RECORDS FOR PROCESSING.
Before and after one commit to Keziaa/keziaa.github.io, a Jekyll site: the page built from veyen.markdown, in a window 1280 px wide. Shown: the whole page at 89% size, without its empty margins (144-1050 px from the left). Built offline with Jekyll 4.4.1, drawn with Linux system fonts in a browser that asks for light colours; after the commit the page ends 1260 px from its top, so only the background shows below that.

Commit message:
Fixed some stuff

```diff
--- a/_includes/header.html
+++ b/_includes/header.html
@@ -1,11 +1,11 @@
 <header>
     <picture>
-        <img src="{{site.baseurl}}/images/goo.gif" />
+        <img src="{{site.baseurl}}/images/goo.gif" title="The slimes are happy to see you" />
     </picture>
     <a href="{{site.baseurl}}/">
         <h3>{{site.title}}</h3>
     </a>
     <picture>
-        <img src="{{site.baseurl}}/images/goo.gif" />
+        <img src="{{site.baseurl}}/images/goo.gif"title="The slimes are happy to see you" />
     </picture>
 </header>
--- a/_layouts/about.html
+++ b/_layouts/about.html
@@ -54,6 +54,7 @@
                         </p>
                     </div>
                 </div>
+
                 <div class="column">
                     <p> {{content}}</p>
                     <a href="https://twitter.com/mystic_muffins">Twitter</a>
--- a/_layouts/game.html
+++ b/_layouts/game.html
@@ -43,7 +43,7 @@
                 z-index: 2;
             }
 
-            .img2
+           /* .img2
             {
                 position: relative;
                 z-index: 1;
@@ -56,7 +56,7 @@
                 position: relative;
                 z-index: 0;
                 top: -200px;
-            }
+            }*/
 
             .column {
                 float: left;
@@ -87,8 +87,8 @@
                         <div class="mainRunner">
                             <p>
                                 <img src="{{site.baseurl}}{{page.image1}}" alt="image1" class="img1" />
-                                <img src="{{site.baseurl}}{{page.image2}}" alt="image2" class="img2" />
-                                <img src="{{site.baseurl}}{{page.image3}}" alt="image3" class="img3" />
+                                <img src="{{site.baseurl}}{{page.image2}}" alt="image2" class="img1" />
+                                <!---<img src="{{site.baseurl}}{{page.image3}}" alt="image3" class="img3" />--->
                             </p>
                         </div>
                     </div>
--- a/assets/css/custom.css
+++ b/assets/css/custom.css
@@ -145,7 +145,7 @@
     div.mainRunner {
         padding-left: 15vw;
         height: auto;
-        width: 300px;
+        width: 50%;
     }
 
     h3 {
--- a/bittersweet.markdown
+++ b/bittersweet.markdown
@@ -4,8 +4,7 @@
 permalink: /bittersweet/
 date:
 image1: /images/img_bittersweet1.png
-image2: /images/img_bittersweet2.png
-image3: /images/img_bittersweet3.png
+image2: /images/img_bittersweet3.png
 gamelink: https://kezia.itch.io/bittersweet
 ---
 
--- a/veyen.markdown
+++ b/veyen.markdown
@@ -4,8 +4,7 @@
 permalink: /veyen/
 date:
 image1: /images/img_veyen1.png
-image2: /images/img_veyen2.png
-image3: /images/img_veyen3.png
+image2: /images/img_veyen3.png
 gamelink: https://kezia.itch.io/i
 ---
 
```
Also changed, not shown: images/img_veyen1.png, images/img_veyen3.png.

THE PROBLEM.
The answer consists of the lines above that include the word "html", each copied exactly.

TASK RESULT.
--- a/_includes/header.html
+++ b/_includes/header.html
--- a/_layouts/about.html
+++ b/_layouts/about.html
--- a/_layouts/game.html
+++ b/_layouts/game.html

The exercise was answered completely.